2. England showing signs of promise
We all know what to expect from Hodgson’s England; organisation, rigidity and direct counter attacking football when we get the ball. Possession isn’t our strength and Roy knows that, and he used his (limited) resources well against France. This is probably the weakest England team entering a major championship in many-a-year so expectations are justifiably low, but on this evidence England should be strong enough to comfortably qualify from the group. The margin of victory over Sweden and Ukraine may determine who finishes 1st in Group D and consequently – in all likelihood – avoids Spain in the Quarter Finals.
3. Tactical similarities between England/Italy and Spain/France emerge
The flow of today’s England-France game had echoes of Spain-Italy in Group C. Like the Spanish, the French are technically sound and free flowing in attack. Benzema plays in the trendy ‘false nine’ position as well as anyone in the tournament, and an interchangeable midfield including Nasri, Ribery, Malouda and Cabaye allowed France to dictate the play for most of the game. Like Italy, England were organised and determined, using quick direct passing to counter attack rather than matching their opponent with slow, methodical play. England also used Welbeck and Young in a similar manner to how the Italians used Cassano’s willingness to run off Balotelli. The likely Quarter Final match ups between these teams will be intriguing to watch.
4. Oxlade-Chamberlain deserves his place in the team

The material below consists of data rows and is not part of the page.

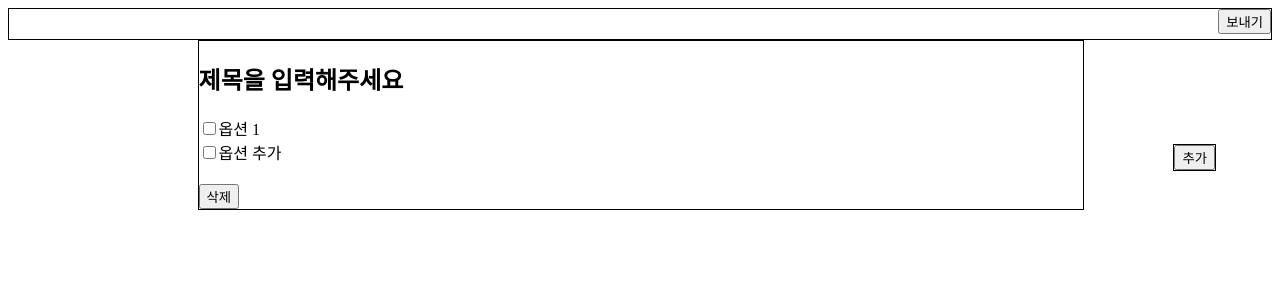
Repository: binigy97/VoteStie
Page: voteWeb/src/main/webapp/index.html
An editor plug-in stored every save of this project. The page is shown before and after the next save, followed by the edit.
The browser window is 1280 px wide. The pictures show the whole page.

Above is the page before, as saved 2022-02-26 20:26:37.

### voteWeb/src/main/webapp/index.html
<!DOCTYPE html>
<html lang="ko">
<head>
<meta charset="UTF-8">
<title>투표 사이트</title>
</head>
<style>
header {
	height: 30px;
	border: 1px solid black;
}
header > a {
	float: right;
}

section {
	width: 70%;
	margin: 0 auto;
}
article {
	border: 1px solid black;
}
section > article {
	width: 100%;
}
body > article {
	position: absolute;
	top: 20%;
	right: 5%;
}
div > label {
	display: block;
	color: black;
}
div > label:last-child {
	margin-bottom: 20px;
}
</style>
<body>
<!-- 헤더 -->
<header>
	<a href="/vote"><button>보내기</button></a>
</header>

<!-- 투표 내용 생성 -->
<section>
	<article>
		<h2>제목을 입력해주세요</h2>
		<div>
			<label><input type="checkbox" name="op1" value="옵션 1">옵션 1</label>
			<label><input type="checkbox" name="add_btn" value="옵션 추가">옵션 추가</label>
		</div>
		<div>
			<button>삭제</button>
		</div>
	</article>
</section>

<!-- 투표지 추가 -->
<article>
	<button>추가</button>
</article>
</body>
</html>

After the next save:
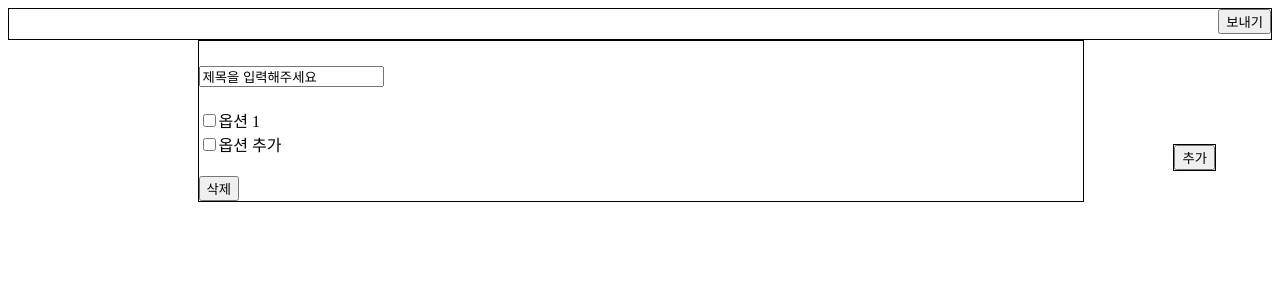
Saved 86 s later.
--- a/voteWeb/src/main/webapp/index.html
+++ b/voteWeb/src/main/webapp/index.html
@@ -45,7 +45,7 @@ div > label:last-child {
 <!-- 투표 내용 생성 -->
 <section>
 	<article>
-		<h2>제목을 입력해주세요</h2>
+		<h2><input type="text" name="title" value="제목을 입력해주세요"></h2>
 		<div>
 			<label><input type="checkbox" name="op1" value="옵션 1">옵션 1</label>
 			<label><input type="checkbox" name="add_btn" value="옵션 추가">옵션 추가</label>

A far cry from the dull and predictable play of Stewart “no goals no assists” Downing, Oxlade-Chamberlain offers an attacking naivety not often seen in an England shirt. He is far from the finished article, and his decision making and finishing certainly need work, but his eagerness to take players on is a welcome change from the England we are used to. As long as Hodgson deploys Parker, Gerrard and Milner – who are all capable of covering The Ox’s mistakes and turnovers – the young Arsenal player is well worth his place in the team.

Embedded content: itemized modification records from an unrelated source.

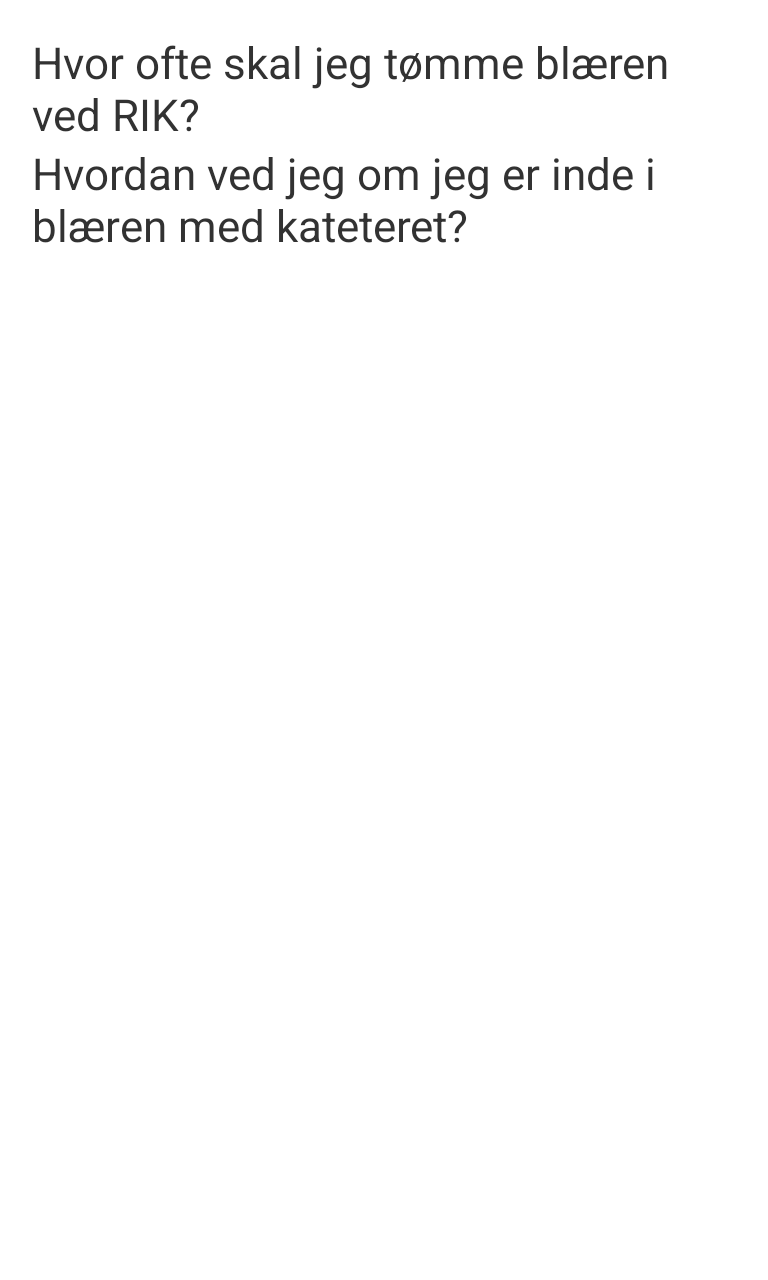
Repository: KingApollo/RIKapp2
Layout: RIKapp/res/layout/activity_information.xml
An editor plug-in stored every save of this project. The layout is shown before and after the next save, followed by the edit.
It is drawn on a 768 x 1280 px phone screen (xhdpi) without system bars, with theme android:Theme.Light.NoTitleBar; the app's code is not run.

Above is the layout before, as saved 2014-10-10 12:12:54.

After the next save:
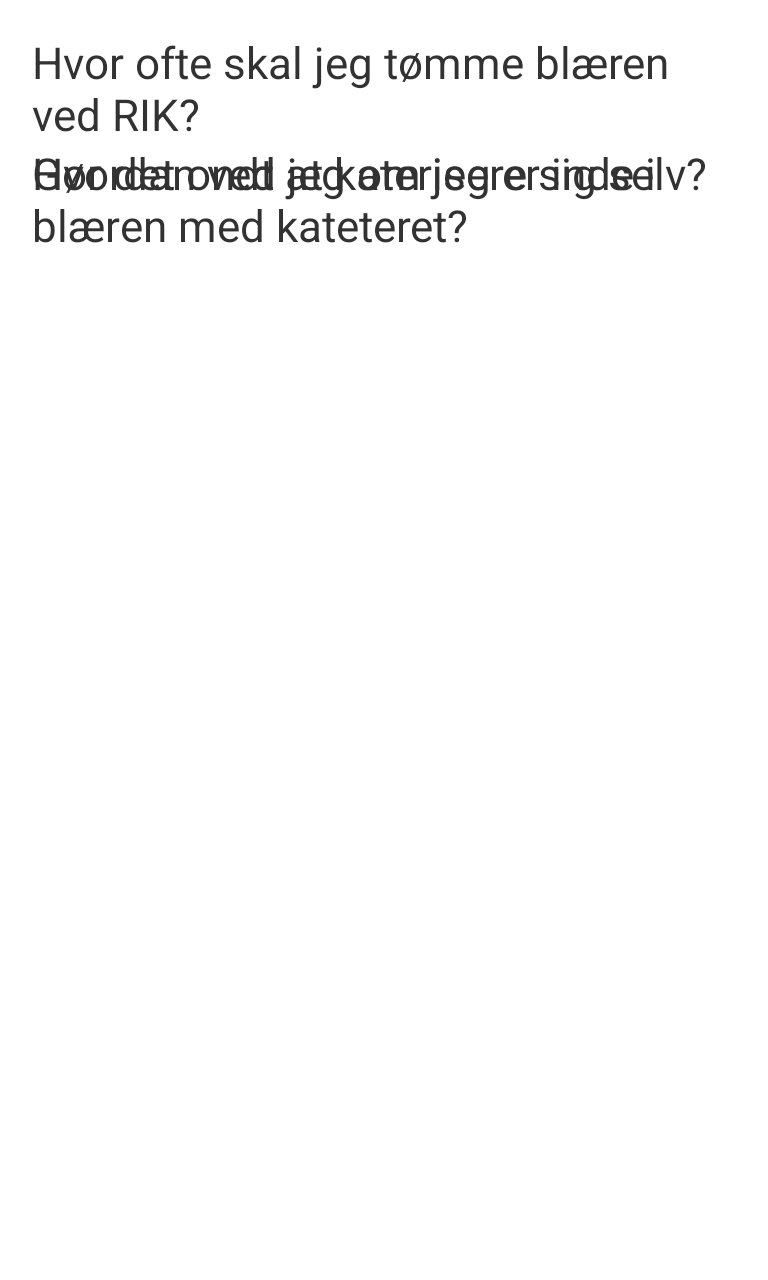
Saved 67 s later.
--- a/RIKapp/res/layout/activity_information.xml
+++ b/RIKapp/res/layout/activity_information.xml
@@ -29,4 +29,15 @@
     android:text="@string/whenBladderQuestion"
     android:textSize="22sp" />
 
+<TextView
+    android:id="@+id/tvWhenBladderQuestion"
+    android:layout_width="wrap_content"
+    android:layout_height="wrap_content"
+    android:layout_alignLeft="@+id/tvHowOftenQuestion"
+    android:layout_below="@+id/tvHowOftenQuestion"
+    android:clickable="true"
+    android:onClick="toggle_contents"
+    android:text="@string/doesItHurtQuestion"
+    android:textSize="22sp" />
+
 </RelativeLayout>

5. But don’t expect too much, England fans…
England played quite well, but let’s face it; France were pretty dominant in possession without creating that many clear cut chances. England did enough to suggest that they will win their remaining group games and advance from the group, but their inability to retain possession long enough to give their defence a prolonged break from ball-chasing means they will suffer in the heat of Eastern Europe against teams like Spain and Germany. The fatigue was evident in the latter stages of the game and this will become more of a factor as the tournament goes on. With the return of Wayne Rooney against Ukraine, England will be able to use Welbeck or Young as an impact substitute which may suit them more, but with a possible Quarter Final against Spain coming up let’s not get too excited just yet.
For what it’s worth, here’s a look at Group D after one game apiece.
Tomorrow we’re back to Group A and I’ll be taking a break from the daily updates, which will return on Wednesday after some make-or-break games in Group B.